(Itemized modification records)
*** Block opens ***

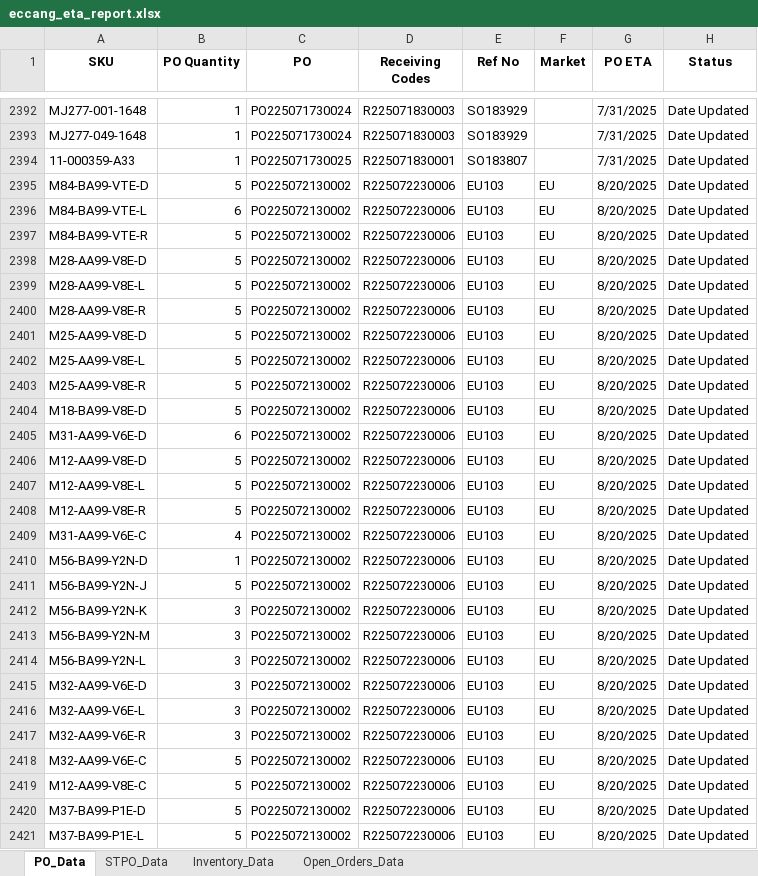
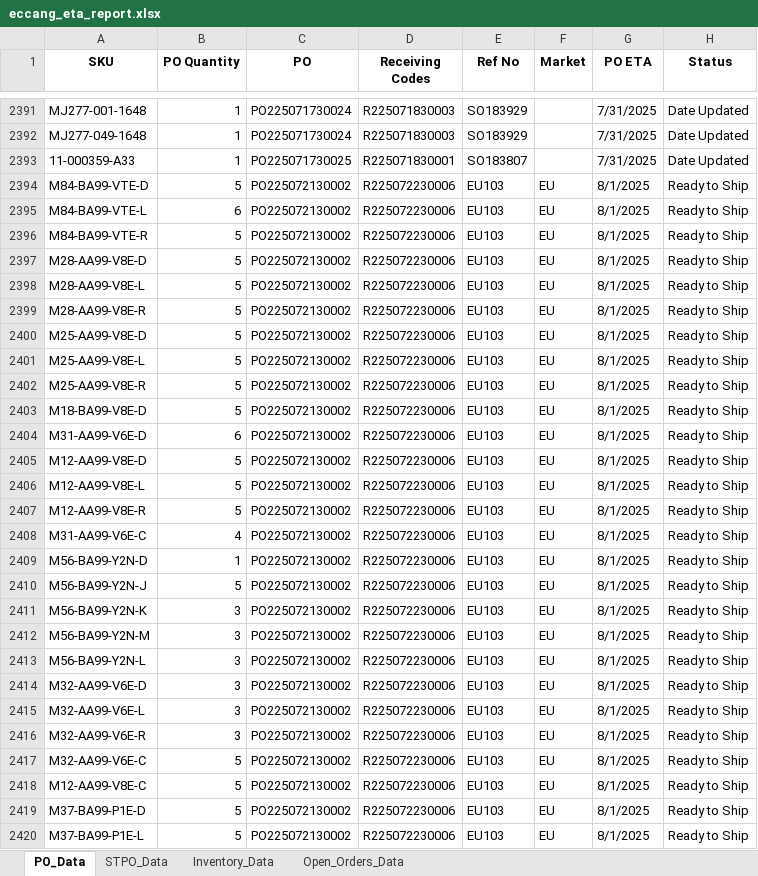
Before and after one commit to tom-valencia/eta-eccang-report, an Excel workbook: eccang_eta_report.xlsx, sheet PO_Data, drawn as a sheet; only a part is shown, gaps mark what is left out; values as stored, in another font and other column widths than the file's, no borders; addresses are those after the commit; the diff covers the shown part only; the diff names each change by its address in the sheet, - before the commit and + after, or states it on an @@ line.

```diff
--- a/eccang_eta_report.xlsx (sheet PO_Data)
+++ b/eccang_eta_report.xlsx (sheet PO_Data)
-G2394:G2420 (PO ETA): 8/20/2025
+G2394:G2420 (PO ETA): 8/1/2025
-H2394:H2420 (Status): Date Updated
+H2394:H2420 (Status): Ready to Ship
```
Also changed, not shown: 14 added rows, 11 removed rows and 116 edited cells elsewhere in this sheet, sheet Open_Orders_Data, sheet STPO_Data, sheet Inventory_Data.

*** Block closes ***
*** Block opens ***

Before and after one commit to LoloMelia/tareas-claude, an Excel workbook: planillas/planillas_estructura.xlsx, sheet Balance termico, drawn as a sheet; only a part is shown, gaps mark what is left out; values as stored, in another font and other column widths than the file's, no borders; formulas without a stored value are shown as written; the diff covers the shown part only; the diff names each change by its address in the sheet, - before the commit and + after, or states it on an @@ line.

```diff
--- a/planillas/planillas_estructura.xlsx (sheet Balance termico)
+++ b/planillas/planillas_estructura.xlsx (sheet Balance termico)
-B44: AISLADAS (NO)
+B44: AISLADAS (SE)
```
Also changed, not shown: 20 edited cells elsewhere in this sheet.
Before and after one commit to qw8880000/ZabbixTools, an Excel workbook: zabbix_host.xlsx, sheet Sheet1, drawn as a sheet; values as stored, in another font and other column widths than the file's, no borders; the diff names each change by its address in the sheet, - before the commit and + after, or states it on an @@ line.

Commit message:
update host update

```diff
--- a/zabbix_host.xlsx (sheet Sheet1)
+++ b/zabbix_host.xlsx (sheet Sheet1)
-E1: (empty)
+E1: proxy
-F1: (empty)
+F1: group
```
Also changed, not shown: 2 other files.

*** Block closes ***

Please state how many lines in the data contain the word "this", giving only that number.

2